§ What you are asked to do:
What is needed is an exact copy of the whole listing below, with no pictures.

§ Data provided:
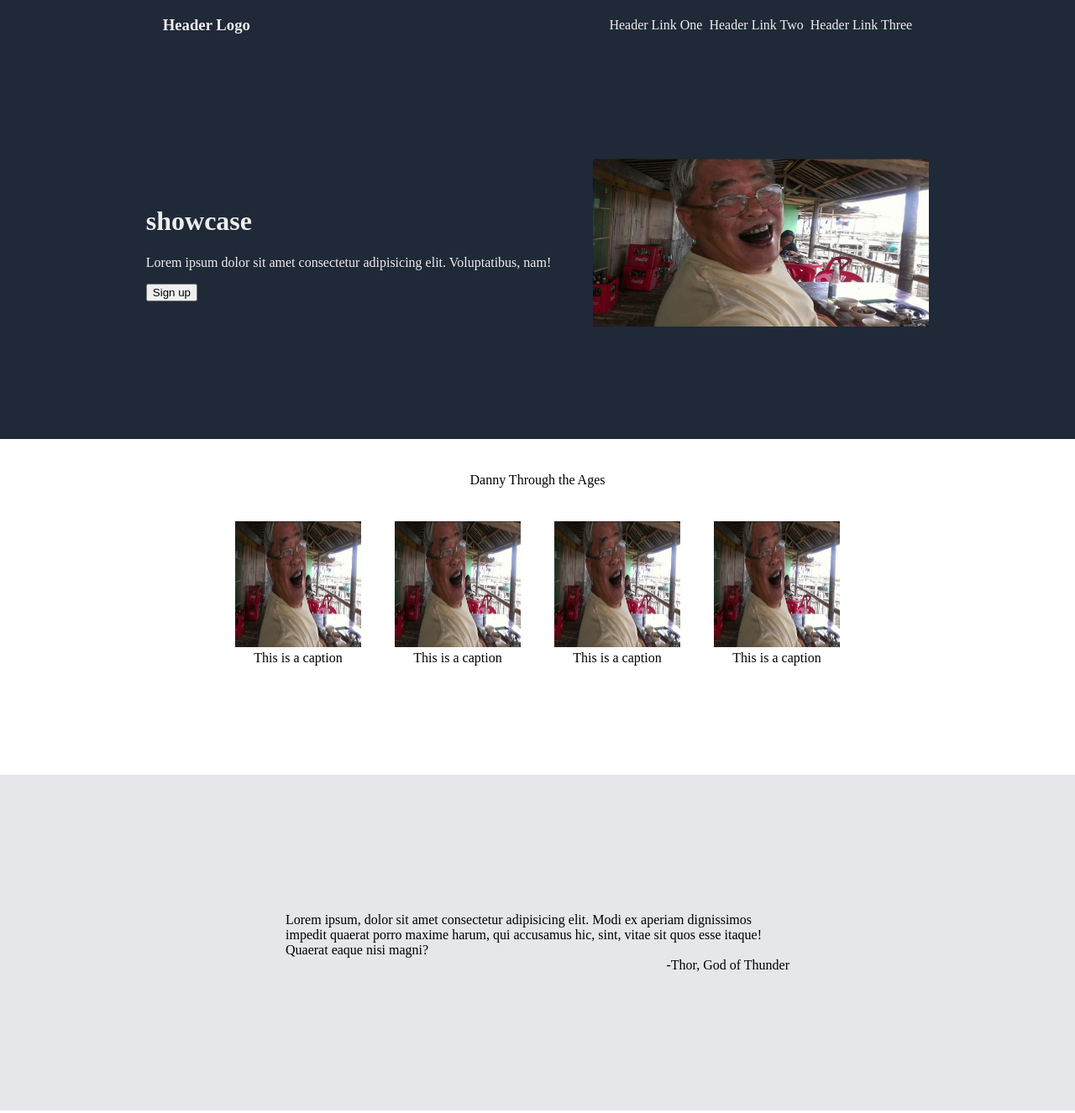
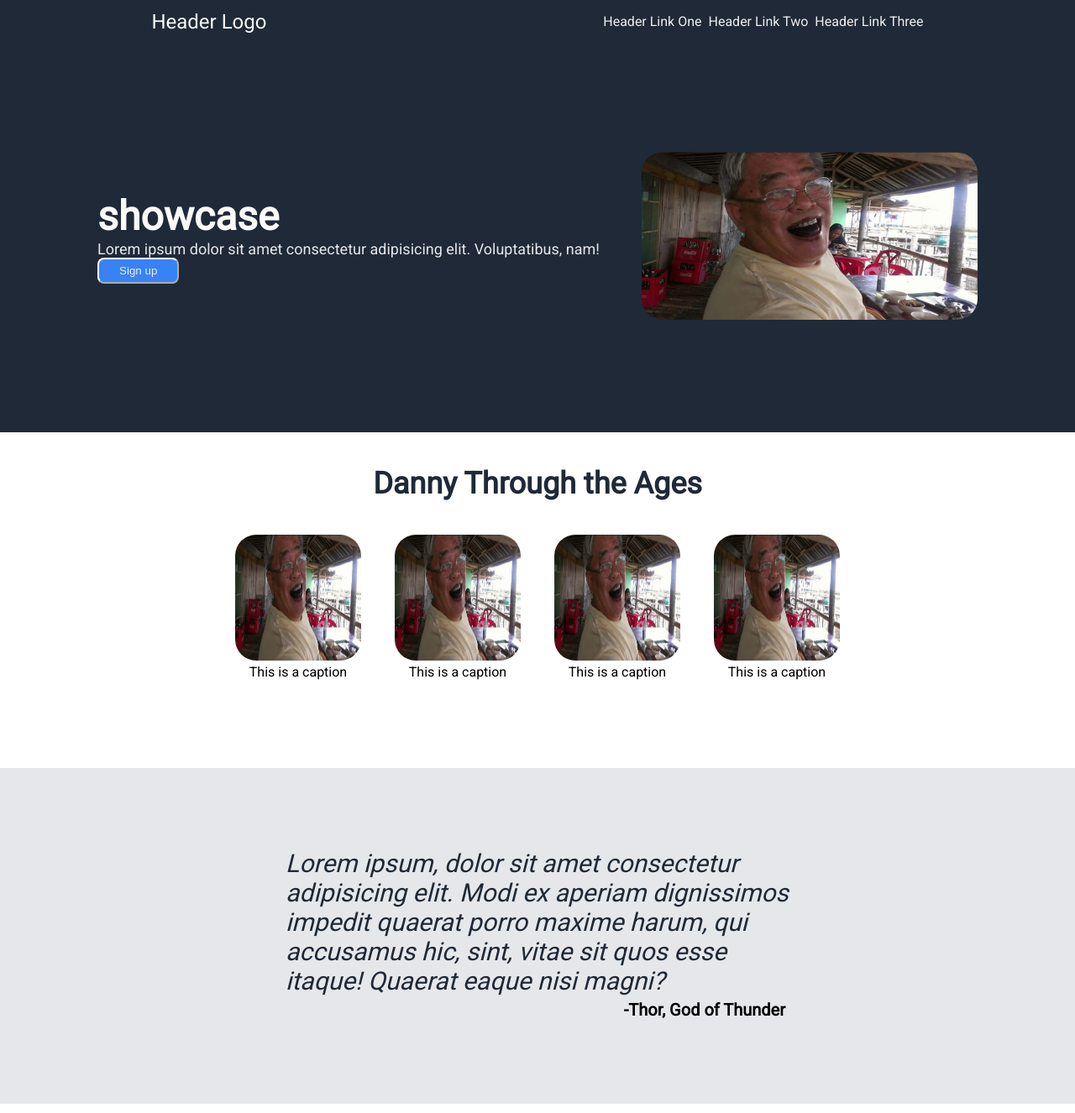
Before and after one commit to igy0/landing-page, a plain HTML site: page index.html in a window 1280 px wide. Shown: the top 1326 px of the page at 84% size. Drawn offline with Linux system fonts and the light colour scheme.

Commit message:
font and colors added

```diff
--- a/index.html
+++ b/index.html
@@ -4,13 +4,16 @@
     <meta charset="UTF-8">
     <meta http-equiv="X-UA-Compatible" content="IE=edge">
     <meta name="viewport" content="width=device-width, initial-scale=1.0">
-    <title>Document</title>
+    <title>Danny's Site</title>
     <link rel="stylesheet" href="style.css">
+    <link rel="preconnect" href="https://fonts.googleapis.com">
+    <link rel="preconnect" href="https://fonts.gstatic.com" crossorigin>
+    <link href="https://fonts.googleapis.com/css2?family=Roboto&display=swap" rel="stylesheet">
 </head>
 <body>
     <div class="top">
     <div class="header">
-        <h3>Header Logo</h3>
+        <div id="headerLogo">Header Logo</div>
             <ul class="headerLinks">
                 <li><a href="#">Header Link One</a></li>
                 <li><a href="#">Header Link Two</a></li>
@@ -20,9 +23,9 @@
     <div class="body">
         <div class="showcase">
             <div class="showcaseText">
-                <h1>showcase</h1>
-                <p>Lorem ipsum dolor sit amet consectetur adipisicing elit. Voluptatibus, nam!</p>
-                <button class="button1">Sign up</button>
+                <div id="showcaseMain">showcase</div>
+                <div id="showcaseSub">Lorem ipsum dolor sit amet consectetur adipisicing elit. Voluptatibus, nam!</div>
+                <button class="button">Sign up</button>
             </div>
             <div class="image">
 
@@ -73,7 +76,7 @@
             <div class="signupSmall">sign up for our product by cliking that button over there</div>
             </div>
             <div class="signupRight">
-            <button class="button2">Sign up</button>
+            <button class="button">Sign up</button>
             </div>
 
         </div>
--- a/style.css
+++ b/style.css
@@ -11,6 +11,7 @@ body {
     height:100vh;
     margin:0;
     overflow-y: auto;
+    font-family: "Roboto", "Arial";
 
 }
 /*can probably group header and showcase to align them up, look at modal example*/
@@ -23,6 +24,10 @@ body {
     display:flex;
     gap:8px;
 }
+#headerLogo {
+    font-size:24px;
+    color:#F9FAf8;
+}
 
 .header {
     display:flex;
@@ -30,6 +35,15 @@ body {
     justify-content: space-around;
     background-color:#1F2937;
     color:#eee;
+}
+#showcaseMain {
+    font-size:48px;
+    font-weight: 800;
+    color:#f9faf8;
+}
+#showcaseSub {
+    font-size:18px;
+    color:#e5e7eb;
 }
 .showcase {
     display:flex;
@@ -57,6 +71,9 @@ body {
 .infoHeader{
     text-align: center;
     padding:40px;
+    font-size:36px;
+    font-weight:800;
+    color:#1f2937;
 }
 .quoteSection {
     display: flex;
@@ -67,9 +84,15 @@ body {
 }
 .quote {
     width:600px;
+    font-size:30px;
+    font-style:italic;
+    color:#1f2937;
 }
 .author {
     text-align:right;
+    font-size:20px;
+    padding:5px;
+    font-weight: bold;
 }
 
 .signup {
@@ -81,6 +104,9 @@ body {
 .signupLeft,.signupRight {
     background-color: #3882f6;
     padding:60px;
+    color:#eee;
+    border-radius: 25px;
+    /* need to combine these somehow to be able to apply rounded corners */
 }
 .signupRight{
     padding:67.75px;
@@ -102,3 +128,20 @@ body {
     background-color:#1F2937;
     color:#eee;
 }
+.button {
+    padding: 6px 24px;
+    border-radius:8px;
+    background-color: #3882f6;
+    color:#eee;
+    border-color:white;
+}
+.button:hover {
+    background-color: #eee;
+    color:#3882f6;
+}
+.signupBig {
+    font-size:20px;
+}
+img {
+    border-radius: 25px;
+}
```
Also changed, not shown: 1 other file.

§ Answer for this exercise:
Before and after one commit to igy0/landing-page, a plain HTML site: page index.html in a window 1280 px wide. Shown: the top 1326 px of the page at 84% size. Drawn offline with Linux system fonts and the light colour scheme.

Commit message:
font and colors added

```diff
--- a/index.html
+++ b/index.html
@@ -4,13 +4,16 @@
     <meta charset="UTF-8">
     <meta http-equiv="X-UA-Compatible" content="IE=edge">
     <meta name="viewport" content="width=device-width, initial-scale=1.0">
-    <title>Document</title>
+    <title>Danny's Site</title>
     <link rel="stylesheet" href="style.css">
+    <link rel="preconnect" href="https://fonts.googleapis.com">
+    <link rel="preconnect" href="https://fonts.gstatic.com" crossorigin>
+    <link href="https://fonts.googleapis.com/css2?family=Roboto&display=swap" rel="stylesheet">
 </head>
 <body>
     <div class="top">
     <div class="header">
-        <h3>Header Logo</h3>
+        <div id="headerLogo">Header Logo</div>
             <ul class="headerLinks">
                 <li><a href="#">Header Link One</a></li>
                 <li><a href="#">Header Link Two</a></li>
@@ -20,9 +23,9 @@
     <div class="body">
         <div class="showcase">
             <div class="showcaseText">
-                <h1>showcase</h1>
-                <p>Lorem ipsum dolor sit amet consectetur adipisicing elit. Voluptatibus, nam!</p>
-                <button class="button1">Sign up</button>
+                <div id="showcaseMain">showcase</div>
+                <div id="showcaseSub">Lorem ipsum dolor sit amet consectetur adipisicing elit. Voluptatibus, nam!</div>
+                <button class="button">Sign up</button>
             </div>
             <div class="image">
 
@@ -73,7 +76,7 @@
             <div class="signupSmall">sign up for our product by cliking that button over there</div>
             </div>
             <div class="signupRight">
-            <button class="button2">Sign up</button>
+            <button class="button">Sign up</button>
             </div>
 
         </div>
--- a/style.css
+++ b/style.css
@@ -11,6 +11,7 @@ body {
     height:100vh;
     margin:0;
     overflow-y: auto;
+    font-family: "Roboto", "Arial";
 
 }
 /*can probably group header and showcase to align them up, look at modal example*/
@@ -23,6 +24,10 @@ body {
     display:flex;
     gap:8px;
 }
+#headerLogo {
+    font-size:24px;
+    color:#F9FAf8;
+}
 
 .header {
     display:flex;
@@ -30,6 +35,15 @@ body {
     justify-content: space-around;
     background-color:#1F2937;
     color:#eee;
+}
+#showcaseMain {
+    font-size:48px;
+    font-weight: 800;
+    color:#f9faf8;
+}
+#showcaseSub {
+    font-size:18px;
+    color:#e5e7eb;
 }
 .showcase {
     display:flex;
@@ -57,6 +71,9 @@ body {
 .infoHeader{
     text-align: center;
     padding:40px;
+    font-size:36px;
+    font-weight:800;
+    color:#1f2937;
 }
 .quoteSection {
     display: flex;
@@ -67,9 +84,15 @@ body {
 }
 .quote {
     width:600px;
+    font-size:30px;
+    font-style:italic;
+    color:#1f2937;
 }
 .author {
     text-align:right;
+    font-size:20px;
+    padding:5px;
+    font-weight: bold;
 }
 
 .signup {
@@ -81,6 +104,9 @@ body {
 .signupLeft,.signupRight {
     background-color: #3882f6;
     padding:60px;
+    color:#eee;
+    border-radius: 25px;
+    /* need to combine these somehow to be able to apply rounded corners */
 }
 .signupRight{
     padding:67.75px;
@@ -102,3 +128,20 @@ body {
     background-color:#1F2937;
     color:#eee;
 }
+.button {
+    padding: 6px 24px;
+    border-radius:8px;
+    background-color: #3882f6;
+    color:#eee;
+    border-color:white;
+}
+.button:hover {
+    background-color: #eee;
+    color:#3882f6;
+}
+.signupBig {
+    font-size:20px;
+}
+img {
+    border-radius: 25px;
+}
```
Also changed, not shown: 1 other file.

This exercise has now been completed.